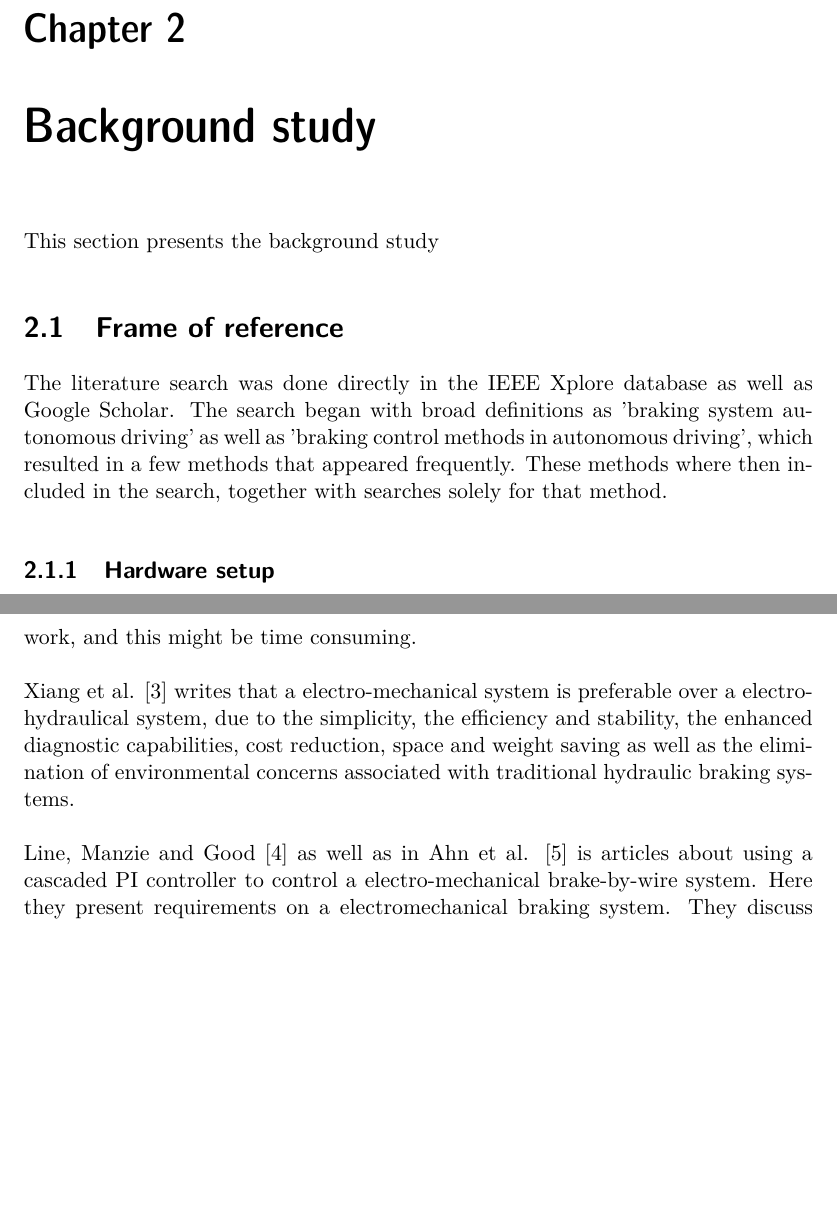
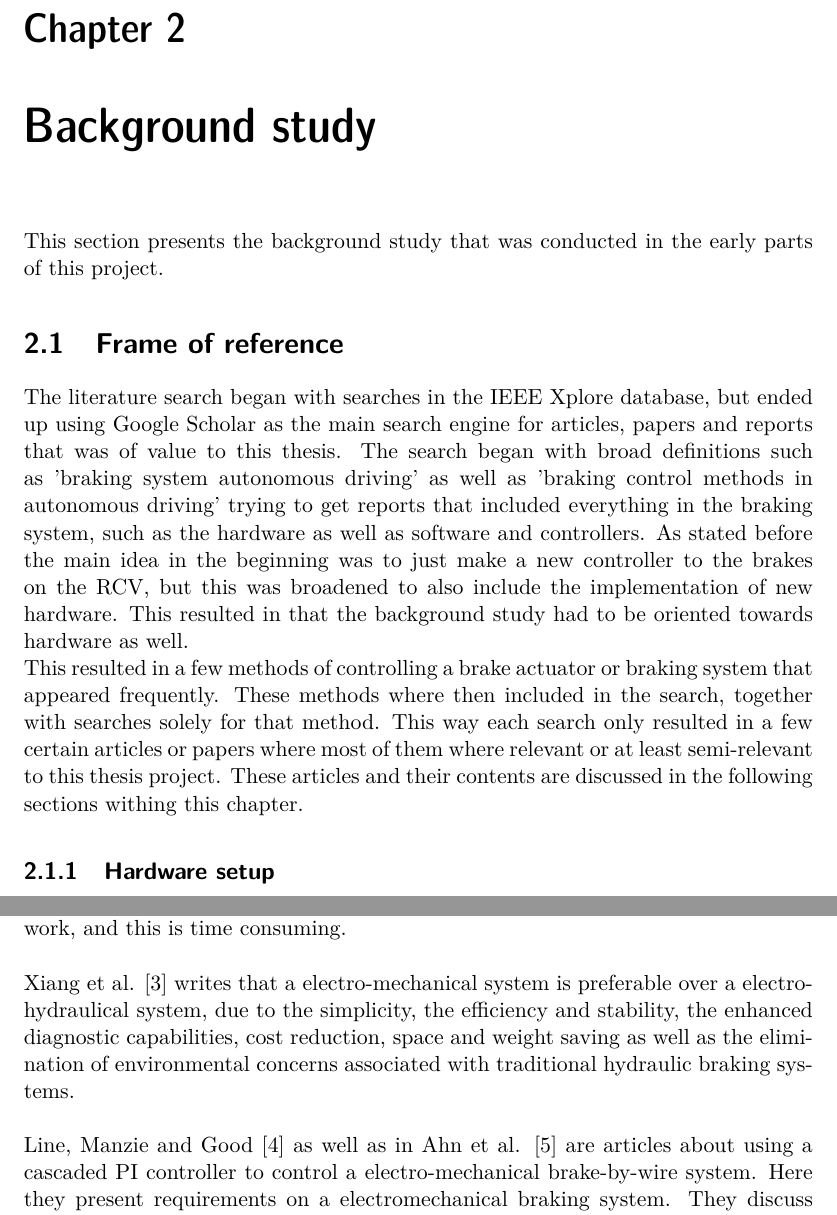
Before and after one commit to Richurd/Report, a LaTeX thesis (BrakeController.tex): two parts of pages 17 and 18 of 37, joined at a grey line, cut so that both start at the same text, the shorter picture padded with empty space. Compiled offline with pdfLaTeX.

Commit message:
Wrote on background study

```diff
--- a/BrakeController.tex
+++ b/BrakeController.tex
@@ -165,9 +165,13 @@ This chapter discusses this, this other chapter discusses that...
 %%%%%%%%%%%%%%%%%   BACKGROUND STUDY   %%%%%%%%%%%%%%%%
 
 \chapter{Background study}
-This section presents the background study
+This section presents the background study that was conducted in the early parts of this project.
+
+
 \section{Frame of reference}
-The literature search was done directly in the IEEE Xplore database as well as Google Scholar. The search began with broad definitions as 'braking system autonomous driving' as well as 'braking control methods in autonomous driving', which resulted in a few methods that appeared frequently. These methods where then included in the search, together with searches solely for that method.
+The literature search began with searches in the IEEE Xplore database, but ended up using Google Scholar as the main search engine for articles, papers and reports that was of value to this thesis. The search began with broad definitions such as 'braking system autonomous driving' as well as 'braking control methods in autonomous driving' trying to get reports that included everything in the braking system, such as the hardware as well as software and controllers. As stated before the main idea in the beginning was to just make a new controller to the brakes on the \gls{rcv}, but this was broadened to also include the implementation of new hardware. This resulted in that the background study had to be oriented towards hardware as well.
+
+This resulted in a few methods of controlling a brake actuator or braking system that appeared frequently. These methods where then included in the search, together with searches solely for that method. This way each search only resulted in a few certain articles or papers where most of them where relevant or at least semi-relevant to this thesis project. These articles and their contents are discussed in the following sections withing this chapter.
 
 
 \subsection{Hardware setup}
@@ -175,13 +179,13 @@ Yu et al. \cite{Yu} discusses differences in a linearly actuated system vs a hyd
 
 
 \vspace{5mm}
-Line, Manzie and Good \cite{4475522} has constructed a electro-mechanical  brake-by-wire system, which utilizes an electrical motor in the calipers as actuator that controls the pressure between the brake pads and the rotor. There is also a brake pedal that sense the pedal position which in turn sends the brake request to a controller. They compare two different controllers in this paper, a cascaded \gls{pi} controller and a \gls{mpc}. The cascaded \gls{pi} controller has three control loops for force, motor angular velocity and motor current. The \gls{pi} controller works, but due to the systems nonlinearity it is somewhat inconsistent in different situations. The \gls{mpc} performs better in this case, but in order for it to work this efficiently a very good model of the system is needed as ground work, and this might be time consuming. \newline
+Line, Manzie and Good \cite{4475522} has constructed a electro-mechanical  brake-by-wire system, which utilizes an electrical motor in the calipers as actuator that controls the pressure between the brake pads and the rotor. There is also a brake pedal that sense the pedal position which in turn sends the brake request to a controller. They compare two different controllers in this paper, a cascaded \gls{pi} controller and a \gls{mpc}. The cascaded \gls{pi} controller has three control loops for force, motor angular velocity and motor current. The \gls{pi} controller works, but due to the systems nonlinearity it is somewhat inconsistent in different situations. The \gls{mpc} performs better in this case, but in order for it to work this efficiently a very good model of the system is needed as ground work, and this is time consuming. \newline
 
 
 Xiang et al. \cite{Xiang} writes that a electro-mechanical system is preferable over a electro-hydraulical system, due to the simplicity, the efficiency and stability, the enhanced diagnostic capabilities, cost reduction, space and weight saving as well as the elimination of environmental concerns associated with traditional hydraulic braking systems.\newline
 
 %\vspace{5mm}
-Line, Manzie and Good \cite{2004-01-2050} as well as in Ahn et al. \cite{ahn2009analysis} is articles about using a cascaded \gls{pi} controller to control a electro-mechanical brake-by-wire system. Here they present requirements on a electromechanical braking system. They discuss the influence of friction, which makes the system nonlinear. The nonlinearity is discussed in the conclusion, where the nonlinear system is the explanation why the cascaded pi controller does not work as fast in the lower brake pad force spectrum as it does for the higher part of the spectrum. \newline
+Line, Manzie and Good \cite{2004-01-2050} as well as in Ahn et al. \cite{ahn2009analysis} are articles about using a cascaded \gls{pi} controller to control a electro-mechanical brake-by-wire system. Here they present requirements on a electromechanical braking system. They discuss the influence of friction, which makes the system nonlinear. The nonlinearity is discussed in the conclusion, where the nonlinear system is the explanation why the cascaded pi controller does not work as fast in the lower brake pad force spectrum as it does for the higher part of the spectrum. \newline
 
 
 
```
Also changed, not shown: BrakeController.pdf, BrakeController.tex (2 more changed lines), 6 other files.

Exercise details
Collect the complete line wherever the string "utilizes" appears in the records.

Task response
-Line, Manzie and Good \cite{4475522} has constructed a electro-mechanical  brake-by-wire system, which utilizes an electrical motor in the calipers as actuator that controls the pressure between the brake pads and the rotor. There is also a brake pedal that sense the pedal position which in turn sends the brake request to a controller. They compare two different controllers in this paper, a cascaded \gls{pi} controller and a \gls{mpc}. The cascaded \gls{pi} controller has three control loops for force, motor angular velocity and motor current. The \gls{pi} controller works, but due to the systems nonlinearity it is somewhat inconsistent in different situations. The \gls{mpc} performs better in this case, but in order for it to work this efficiently a very good model of the system is needed as ground work, and this might be time consuming. \newline
+Line, Manzie and Good \cite{4475522} has constructed a electro-mechanical  brake-by-wire system, which utilizes an electrical motor in the calipers as actuator that controls the pressure between the brake pads and the rotor. There is also a brake pedal that sense the pedal position which in turn sends the brake request to a controller. They compare two different controllers in this paper, a cascaded \gls{pi} controller and a \gls{mpc}. The cascaded \gls{pi} controller has three control loops for force, motor angular velocity and motor current. The \gls{pi} controller works, but due to the systems nonlinearity it is somewhat inconsistent in different situations. The \gls{mpc} performs better in this case, but in order for it to work this efficiently a very good model of the system is needed as ground work, and this is time consuming. \newline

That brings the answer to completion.